What you are asked to do -
Write out every entry again exactly as it stands.

(Stored items from a collection)
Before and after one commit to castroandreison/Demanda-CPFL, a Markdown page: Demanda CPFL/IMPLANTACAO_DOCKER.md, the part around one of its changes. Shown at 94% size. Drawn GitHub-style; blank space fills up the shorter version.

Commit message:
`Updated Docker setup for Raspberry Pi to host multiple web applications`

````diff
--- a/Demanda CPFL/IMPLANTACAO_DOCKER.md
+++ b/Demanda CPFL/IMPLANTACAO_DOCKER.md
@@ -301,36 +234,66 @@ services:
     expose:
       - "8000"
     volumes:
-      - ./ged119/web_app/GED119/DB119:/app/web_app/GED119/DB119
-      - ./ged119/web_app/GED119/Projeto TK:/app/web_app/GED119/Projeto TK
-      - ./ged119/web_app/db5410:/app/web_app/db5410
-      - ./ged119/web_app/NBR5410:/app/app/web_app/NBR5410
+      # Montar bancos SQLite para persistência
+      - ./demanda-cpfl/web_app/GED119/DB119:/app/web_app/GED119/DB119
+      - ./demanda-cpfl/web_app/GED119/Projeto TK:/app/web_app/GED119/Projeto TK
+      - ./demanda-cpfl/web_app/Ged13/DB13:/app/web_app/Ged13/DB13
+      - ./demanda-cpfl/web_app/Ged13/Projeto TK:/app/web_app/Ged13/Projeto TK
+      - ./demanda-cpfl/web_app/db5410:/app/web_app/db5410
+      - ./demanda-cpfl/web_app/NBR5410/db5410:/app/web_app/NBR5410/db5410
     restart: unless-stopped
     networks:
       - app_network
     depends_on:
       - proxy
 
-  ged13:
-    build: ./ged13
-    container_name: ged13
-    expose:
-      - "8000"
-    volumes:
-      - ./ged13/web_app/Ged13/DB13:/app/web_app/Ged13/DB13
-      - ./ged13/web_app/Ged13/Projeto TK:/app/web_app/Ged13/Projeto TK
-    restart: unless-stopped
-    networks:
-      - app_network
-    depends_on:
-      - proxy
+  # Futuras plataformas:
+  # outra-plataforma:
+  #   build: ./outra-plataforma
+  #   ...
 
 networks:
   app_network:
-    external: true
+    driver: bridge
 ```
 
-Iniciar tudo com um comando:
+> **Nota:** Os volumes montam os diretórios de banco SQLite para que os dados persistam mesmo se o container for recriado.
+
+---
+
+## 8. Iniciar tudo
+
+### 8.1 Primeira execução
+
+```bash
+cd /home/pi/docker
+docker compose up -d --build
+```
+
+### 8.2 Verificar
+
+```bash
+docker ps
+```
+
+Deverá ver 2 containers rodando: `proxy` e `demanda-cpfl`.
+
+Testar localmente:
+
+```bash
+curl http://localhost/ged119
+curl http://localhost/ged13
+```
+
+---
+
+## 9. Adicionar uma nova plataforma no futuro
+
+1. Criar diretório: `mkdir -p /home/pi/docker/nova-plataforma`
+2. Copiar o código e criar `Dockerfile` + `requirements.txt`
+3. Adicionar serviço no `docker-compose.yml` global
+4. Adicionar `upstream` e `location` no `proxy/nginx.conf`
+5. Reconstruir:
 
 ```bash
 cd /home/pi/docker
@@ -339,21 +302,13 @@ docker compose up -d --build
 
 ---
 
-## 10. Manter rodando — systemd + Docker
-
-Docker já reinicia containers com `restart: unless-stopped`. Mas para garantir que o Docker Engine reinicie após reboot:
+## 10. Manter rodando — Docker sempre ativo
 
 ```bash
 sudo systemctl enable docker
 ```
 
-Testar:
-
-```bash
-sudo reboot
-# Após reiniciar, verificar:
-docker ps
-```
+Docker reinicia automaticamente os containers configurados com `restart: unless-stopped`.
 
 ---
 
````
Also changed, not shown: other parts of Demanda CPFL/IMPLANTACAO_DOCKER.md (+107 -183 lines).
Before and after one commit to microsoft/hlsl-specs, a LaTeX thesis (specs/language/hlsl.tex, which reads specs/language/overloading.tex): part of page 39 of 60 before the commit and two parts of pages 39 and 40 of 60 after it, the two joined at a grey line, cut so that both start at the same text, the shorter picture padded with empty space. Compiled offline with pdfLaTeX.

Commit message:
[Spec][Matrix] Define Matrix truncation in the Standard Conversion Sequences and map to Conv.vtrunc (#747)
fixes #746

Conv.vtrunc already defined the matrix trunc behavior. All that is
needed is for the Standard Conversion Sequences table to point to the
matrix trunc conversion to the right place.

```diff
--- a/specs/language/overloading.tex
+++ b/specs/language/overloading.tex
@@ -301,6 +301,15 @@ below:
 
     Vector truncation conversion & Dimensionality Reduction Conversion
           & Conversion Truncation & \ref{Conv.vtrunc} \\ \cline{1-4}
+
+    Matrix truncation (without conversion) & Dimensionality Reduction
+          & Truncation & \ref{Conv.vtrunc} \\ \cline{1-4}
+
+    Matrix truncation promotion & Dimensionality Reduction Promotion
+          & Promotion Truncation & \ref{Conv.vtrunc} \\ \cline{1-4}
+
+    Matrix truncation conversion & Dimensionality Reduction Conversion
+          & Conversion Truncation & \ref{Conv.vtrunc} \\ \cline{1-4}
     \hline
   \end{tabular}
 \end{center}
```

Expected output -
Before and after one commit to castroandreison/Demanda-CPFL, a Markdown page: Demanda CPFL/IMPLANTACAO_DOCKER.md, the part around one of its changes. Shown at 94% size. Drawn GitHub-style; blank space fills up the shorter version.

Commit message:
`Updated Docker setup for Raspberry Pi to host multiple web applications`

````diff
--- a/Demanda CPFL/IMPLANTACAO_DOCKER.md
+++ b/Demanda CPFL/IMPLANTACAO_DOCKER.md
@@ -301,36 +234,66 @@ services:
     expose:
       - "8000"
     volumes:
-      - ./ged119/web_app/GED119/DB119:/app/web_app/GED119/DB119
-      - ./ged119/web_app/GED119/Projeto TK:/app/web_app/GED119/Projeto TK
-      - ./ged119/web_app/db5410:/app/web_app/db5410
-      - ./ged119/web_app/NBR5410:/app/app/web_app/NBR5410
+      # Montar bancos SQLite para persistência
+      - ./demanda-cpfl/web_app/GED119/DB119:/app/web_app/GED119/DB119
+      - ./demanda-cpfl/web_app/GED119/Projeto TK:/app/web_app/GED119/Projeto TK
+      - ./demanda-cpfl/web_app/Ged13/DB13:/app/web_app/Ged13/DB13
+      - ./demanda-cpfl/web_app/Ged13/Projeto TK:/app/web_app/Ged13/Projeto TK
+      - ./demanda-cpfl/web_app/db5410:/app/web_app/db5410
+      - ./demanda-cpfl/web_app/NBR5410/db5410:/app/web_app/NBR5410/db5410
     restart: unless-stopped
     networks:
       - app_network
     depends_on:
       - proxy
 
-  ged13:
-    build: ./ged13
-    container_name: ged13
-    expose:
-      - "8000"
-    volumes:
-      - ./ged13/web_app/Ged13/DB13:/app/web_app/Ged13/DB13
-      - ./ged13/web_app/Ged13/Projeto TK:/app/web_app/Ged13/Projeto TK
-    restart: unless-stopped
-    networks:
-      - app_network
-    depends_on:
-      - proxy
+  # Futuras plataformas:
+  # outra-plataforma:
+  #   build: ./outra-plataforma
+  #   ...
 
 networks:
   app_network:
-    external: true
+    driver: bridge
 ```
 
-Iniciar tudo com um comando:
+> **Nota:** Os volumes montam os diretórios de banco SQLite para que os dados persistam mesmo se o container for recriado.
+
+---
+
+## 8. Iniciar tudo
+
+### 8.1 Primeira execução
+
+```bash
+cd /home/pi/docker
+docker compose up -d --build
+```
+
+### 8.2 Verificar
+
+```bash
+docker ps
+```
+
+Deverá ver 2 containers rodando: `proxy` e `demanda-cpfl`.
+
+Testar localmente:
+
+```bash
+curl http://localhost/ged119
+curl http://localhost/ged13
+```
+
+---
+
+## 9. Adicionar uma nova plataforma no futuro
+
+1. Criar diretório: `mkdir -p /home/pi/docker/nova-plataforma`
+2. Copiar o código e criar `Dockerfile` + `requirements.txt`
+3. Adicionar serviço no `docker-compose.yml` global
+4. Adicionar `upstream` e `location` no `proxy/nginx.conf`
+5. Reconstruir:
 
 ```bash
 cd /home/pi/docker
@@ -339,21 +302,13 @@ docker compose up -d --build
 
 ---
 
-## 10. Manter rodando — systemd + Docker
-
-Docker já reinicia containers com `restart: unless-stopped`. Mas para garantir que o Docker Engine reinicie após reboot:
+## 10. Manter rodando — Docker sempre ativo
 
 ```bash
 sudo systemctl enable docker
 ```
 
-Testar:
-
-```bash
-sudo reboot
-# Após reiniciar, verificar:
-docker ps
-```
+Docker reinicia automaticamente os containers configurados com `restart: unless-stopped`.
 
 ---
 
````
Also changed, not shown: other parts of Demanda CPFL/IMPLANTACAO_DOCKER.md (+107 -183 lines).
Before and after one commit to microsoft/hlsl-specs, a LaTeX thesis (specs/language/hlsl.tex, which reads specs/language/overloading.tex): part of page 39 of 60 before the commit and two parts of pages 39 and 40 of 60 after it, the two joined at a grey line, cut so that both start at the same text, the shorter picture padded with empty space. Compiled offline with pdfLaTeX.

Commit message:
[Spec][Matrix] Define Matrix truncation in the Standard Conversion Sequences and map to Conv.vtrunc (#747)
fixes #746

Conv.vtrunc already defined the matrix trunc behavior. All that is
needed is for the Standard Conversion Sequences table to point to the
matrix trunc conversion to the right place.

```diff
--- a/specs/language/overloading.tex
+++ b/specs/language/overloading.tex
@@ -301,6 +301,15 @@ below:
 
     Vector truncation conversion & Dimensionality Reduction Conversion
           & Conversion Truncation & \ref{Conv.vtrunc} \\ \cline{1-4}
+
+    Matrix truncation (without conversion) & Dimensionality Reduction
+          & Truncation & \ref{Conv.vtrunc} \\ \cline{1-4}
+
+    Matrix truncation promotion & Dimensionality Reduction Promotion
+          & Promotion Truncation & \ref{Conv.vtrunc} \\ \cline{1-4}
+
+    Matrix truncation conversion & Dimensionality Reduction Conversion
+          & Conversion Truncation & \ref{Conv.vtrunc} \\ \cline{1-4}
     \hline
   \end{tabular}
 \end{center}
```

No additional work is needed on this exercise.